Father Ken Doyle – the former director of media relations for the U.S. bishops who now writes a weekly question-and-answer column for the Catholic press – said in an email that, “Archbishop Gregory's assignment to Washington gives me renewed hope for the Church. I was present at Dallas in 2002 and recall his courageous leadership as president then of the U.S. Bishops' Conference.
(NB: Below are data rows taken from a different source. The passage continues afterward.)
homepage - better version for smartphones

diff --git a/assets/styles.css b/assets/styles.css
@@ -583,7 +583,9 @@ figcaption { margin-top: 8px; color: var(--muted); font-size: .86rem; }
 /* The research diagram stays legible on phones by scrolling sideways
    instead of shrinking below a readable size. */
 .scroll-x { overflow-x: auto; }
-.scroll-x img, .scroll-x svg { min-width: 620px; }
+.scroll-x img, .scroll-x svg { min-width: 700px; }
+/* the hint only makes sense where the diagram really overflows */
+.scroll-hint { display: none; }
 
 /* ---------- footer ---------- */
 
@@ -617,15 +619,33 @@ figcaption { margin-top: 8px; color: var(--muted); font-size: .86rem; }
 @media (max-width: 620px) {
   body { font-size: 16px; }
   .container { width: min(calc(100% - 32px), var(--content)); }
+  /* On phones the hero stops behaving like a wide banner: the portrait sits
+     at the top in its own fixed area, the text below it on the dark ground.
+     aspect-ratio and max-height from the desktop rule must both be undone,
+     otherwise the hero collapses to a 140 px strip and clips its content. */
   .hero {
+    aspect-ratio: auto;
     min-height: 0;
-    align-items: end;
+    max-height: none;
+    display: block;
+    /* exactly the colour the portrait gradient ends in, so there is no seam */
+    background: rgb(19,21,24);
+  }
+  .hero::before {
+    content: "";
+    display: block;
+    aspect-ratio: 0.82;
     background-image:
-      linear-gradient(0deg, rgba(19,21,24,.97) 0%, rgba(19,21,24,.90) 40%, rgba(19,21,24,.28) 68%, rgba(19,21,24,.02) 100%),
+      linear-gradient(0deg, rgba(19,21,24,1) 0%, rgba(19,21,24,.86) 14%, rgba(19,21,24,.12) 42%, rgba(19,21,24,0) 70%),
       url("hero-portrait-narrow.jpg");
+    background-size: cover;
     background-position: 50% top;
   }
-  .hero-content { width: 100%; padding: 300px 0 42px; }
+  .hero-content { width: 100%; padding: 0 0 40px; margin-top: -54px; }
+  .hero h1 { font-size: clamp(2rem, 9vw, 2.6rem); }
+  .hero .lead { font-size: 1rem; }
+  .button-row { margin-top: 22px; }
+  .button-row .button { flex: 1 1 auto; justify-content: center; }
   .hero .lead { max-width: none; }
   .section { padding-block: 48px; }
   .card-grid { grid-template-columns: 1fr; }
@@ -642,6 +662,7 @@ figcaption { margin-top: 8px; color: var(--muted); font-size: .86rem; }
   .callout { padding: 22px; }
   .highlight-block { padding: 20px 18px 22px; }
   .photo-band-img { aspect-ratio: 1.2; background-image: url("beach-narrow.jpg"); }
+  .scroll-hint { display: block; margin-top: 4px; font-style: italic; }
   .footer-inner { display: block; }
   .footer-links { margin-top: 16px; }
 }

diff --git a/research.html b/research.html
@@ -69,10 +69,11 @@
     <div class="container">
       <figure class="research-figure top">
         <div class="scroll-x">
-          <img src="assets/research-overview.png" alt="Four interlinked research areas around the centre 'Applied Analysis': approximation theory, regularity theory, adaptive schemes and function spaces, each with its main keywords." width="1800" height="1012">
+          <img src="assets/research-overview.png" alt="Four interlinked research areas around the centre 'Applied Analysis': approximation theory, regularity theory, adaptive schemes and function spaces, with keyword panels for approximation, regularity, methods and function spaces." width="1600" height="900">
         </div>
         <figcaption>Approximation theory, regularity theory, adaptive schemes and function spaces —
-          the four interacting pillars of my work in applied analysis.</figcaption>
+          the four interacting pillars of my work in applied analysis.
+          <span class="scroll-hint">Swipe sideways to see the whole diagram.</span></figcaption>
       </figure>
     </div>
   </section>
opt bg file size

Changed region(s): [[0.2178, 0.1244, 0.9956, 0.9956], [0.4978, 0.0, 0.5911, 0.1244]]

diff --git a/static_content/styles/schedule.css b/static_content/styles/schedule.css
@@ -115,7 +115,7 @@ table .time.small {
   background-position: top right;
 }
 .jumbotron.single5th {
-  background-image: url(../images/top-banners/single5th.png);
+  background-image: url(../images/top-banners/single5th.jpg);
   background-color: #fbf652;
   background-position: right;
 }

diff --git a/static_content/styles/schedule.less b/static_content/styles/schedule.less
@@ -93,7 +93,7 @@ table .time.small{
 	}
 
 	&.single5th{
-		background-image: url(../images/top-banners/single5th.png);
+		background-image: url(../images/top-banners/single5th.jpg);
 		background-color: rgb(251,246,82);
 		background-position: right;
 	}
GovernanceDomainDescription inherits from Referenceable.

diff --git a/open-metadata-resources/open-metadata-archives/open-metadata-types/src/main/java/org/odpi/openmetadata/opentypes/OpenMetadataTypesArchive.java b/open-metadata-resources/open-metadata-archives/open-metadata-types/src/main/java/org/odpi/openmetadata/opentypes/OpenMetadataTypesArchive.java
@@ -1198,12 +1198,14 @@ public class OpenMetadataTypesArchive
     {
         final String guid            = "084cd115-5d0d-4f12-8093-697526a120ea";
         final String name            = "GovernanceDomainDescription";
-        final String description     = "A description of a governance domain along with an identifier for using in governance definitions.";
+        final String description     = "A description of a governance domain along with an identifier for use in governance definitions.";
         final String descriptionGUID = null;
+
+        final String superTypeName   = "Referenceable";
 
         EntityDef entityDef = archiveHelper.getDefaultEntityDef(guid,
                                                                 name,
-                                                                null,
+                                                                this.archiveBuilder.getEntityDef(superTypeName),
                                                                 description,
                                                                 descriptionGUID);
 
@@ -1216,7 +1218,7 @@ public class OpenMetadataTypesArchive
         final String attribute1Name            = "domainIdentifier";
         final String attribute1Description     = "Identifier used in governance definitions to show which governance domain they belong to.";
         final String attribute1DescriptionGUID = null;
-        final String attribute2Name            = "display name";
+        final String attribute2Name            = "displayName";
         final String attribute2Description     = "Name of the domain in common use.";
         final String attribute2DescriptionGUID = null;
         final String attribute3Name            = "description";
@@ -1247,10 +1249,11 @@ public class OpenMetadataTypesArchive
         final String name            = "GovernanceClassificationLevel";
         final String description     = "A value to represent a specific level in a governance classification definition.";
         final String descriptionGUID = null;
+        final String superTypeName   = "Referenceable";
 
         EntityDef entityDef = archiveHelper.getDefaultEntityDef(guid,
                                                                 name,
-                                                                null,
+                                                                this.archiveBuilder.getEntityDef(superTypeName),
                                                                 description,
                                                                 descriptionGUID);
In a widely-reported talk, he admitted that bishops in the past had ‘worried more about the possibility of scandal than bringing about the kind of openness that helps prevent abuse,’ and he was determined that they were not going to leave Dallas without adopting policies of zero tolerance, transparency and the reporting of transgressors to civil authorities.”

John Carr, now the director of the Initiative on Catholic Social Thought and Public Life at Georgetown University, served as the secretary for social development and world peace at the bishops’ conference when the Dallas charter was adopted.

The abuse crisis, and the bishops’ actions then, impacted him as a staff member and as the parent of two teen-age sons, he said, adding, “It was personal.”

Carr said he witnessed how then-Bishop Gregory, in the eye of that storm, “consistently stood up for victims and their families.”

The charter and its elements, including the proposed “zero tolerance” policy on clergy abuse, had to be worked through, Carr said, adding that Washington’s future archbishop “was persistent, consistent and principled in making it happen, and he was courageous.”

Praising the appointment of Archbishop Gregory to Washington, Carr said, “He is smart, he is pastoral, and he is principled, and we need that at this time.” And he believes that Archbishop Gregory becoming the first African American to serve as the archbishop of Washington “reminds us of the vitality and contributions of African American Catholics here and beyond.”

Carr, who this past year shared his own story of being abused in the seminary, said Archbishop Gregory can help heal and renew the Church in Washington.

“Because he’s been through this, I think he’s deeply committed to survivors, he’s deeply committed to telling the truth, and deeply committed to being accountable,” Carr said. “All that comes before healing.”